Retype the listing without any alteration.

### EXTRACTED INFORMATION ###

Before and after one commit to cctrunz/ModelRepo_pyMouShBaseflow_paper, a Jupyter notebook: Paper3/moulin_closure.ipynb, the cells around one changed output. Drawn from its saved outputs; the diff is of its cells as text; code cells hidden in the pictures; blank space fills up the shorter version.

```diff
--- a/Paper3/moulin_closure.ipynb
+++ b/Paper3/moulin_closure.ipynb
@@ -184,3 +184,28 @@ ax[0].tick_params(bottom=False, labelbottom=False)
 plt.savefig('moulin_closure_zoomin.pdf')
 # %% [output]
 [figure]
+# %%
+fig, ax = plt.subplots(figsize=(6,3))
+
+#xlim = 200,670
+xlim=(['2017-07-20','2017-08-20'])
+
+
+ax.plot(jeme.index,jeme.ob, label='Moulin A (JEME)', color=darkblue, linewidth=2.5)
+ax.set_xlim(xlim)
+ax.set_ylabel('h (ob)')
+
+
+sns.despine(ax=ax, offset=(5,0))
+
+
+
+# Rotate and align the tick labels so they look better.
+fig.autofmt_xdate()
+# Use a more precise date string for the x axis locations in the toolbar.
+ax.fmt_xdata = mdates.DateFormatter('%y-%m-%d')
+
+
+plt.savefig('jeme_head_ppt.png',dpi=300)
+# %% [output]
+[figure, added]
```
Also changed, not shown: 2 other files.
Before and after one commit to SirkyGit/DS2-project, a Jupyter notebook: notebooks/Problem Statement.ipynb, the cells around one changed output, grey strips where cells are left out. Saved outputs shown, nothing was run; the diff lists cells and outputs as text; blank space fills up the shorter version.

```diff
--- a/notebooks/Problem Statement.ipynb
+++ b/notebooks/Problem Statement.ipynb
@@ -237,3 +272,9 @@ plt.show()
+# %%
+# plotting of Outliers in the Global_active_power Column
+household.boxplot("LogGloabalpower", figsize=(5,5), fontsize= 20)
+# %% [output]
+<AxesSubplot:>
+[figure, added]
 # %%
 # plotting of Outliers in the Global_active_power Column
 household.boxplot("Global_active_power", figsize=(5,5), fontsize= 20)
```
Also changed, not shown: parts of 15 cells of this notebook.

###

• TASK ANSWER:
Before and after one commit to cctrunz/ModelRepo_pyMouShBaseflow_paper, a Jupyter notebook: Paper3/moulin_closure.ipynb, the cells around one changed output. Drawn from its saved outputs; the diff is of its cells as text; code cells hidden in the pictures; blank space fills up the shorter version.

```diff
--- a/Paper3/moulin_closure.ipynb
+++ b/Paper3/moulin_closure.ipynb
@@ -184,3 +184,28 @@ ax[0].tick_params(bottom=False, labelbottom=False)
 plt.savefig('moulin_closure_zoomin.pdf')
 # %% [output]
 [figure]
+# %%
+fig, ax = plt.subplots(figsize=(6,3))
+
+#xlim = 200,670
+xlim=(['2017-07-20','2017-08-20'])
+
+
+ax.plot(jeme.index,jeme.ob, label='Moulin A (JEME)', color=darkblue, linewidth=2.5)
+ax.set_xlim(xlim)
+ax.set_ylabel('h (ob)')
+
+
+sns.despine(ax=ax, offset=(5,0))
+
+
+
+# Rotate and align the tick labels so they look better.
+fig.autofmt_xdate()
+# Use a more precise date string for the x axis locations in the toolbar.
+ax.fmt_xdata = mdates.DateFormatter('%y-%m-%d')
+
+
+plt.savefig('jeme_head_ppt.png',dpi=300)
+# %% [output]
+[figure, added]
```
Also changed, not shown: 2 other files.
Before and after one commit to SirkyGit/DS2-project, a Jupyter notebook: notebooks/Problem Statement.ipynb, the cells around one changed output, grey strips where cells are left out. Saved outputs shown, nothing was run; the diff lists cells and outputs as text; blank space fills up the shorter version.

```diff
--- a/notebooks/Problem Statement.ipynb
+++ b/notebooks/Problem Statement.ipynb
@@ -237,3 +272,9 @@ plt.show()
+# %%
+# plotting of Outliers in the Global_active_power Column
+household.boxplot("LogGloabalpower", figsize=(5,5), fontsize= 20)
+# %% [output]
+<AxesSubplot:>
+[figure, added]
 # %%
 # plotting of Outliers in the Global_active_power Column
 household.boxplot("Global_active_power", figsize=(5,5), fontsize= 20)
```
Also changed, not shown: parts of 15 cells of this notebook.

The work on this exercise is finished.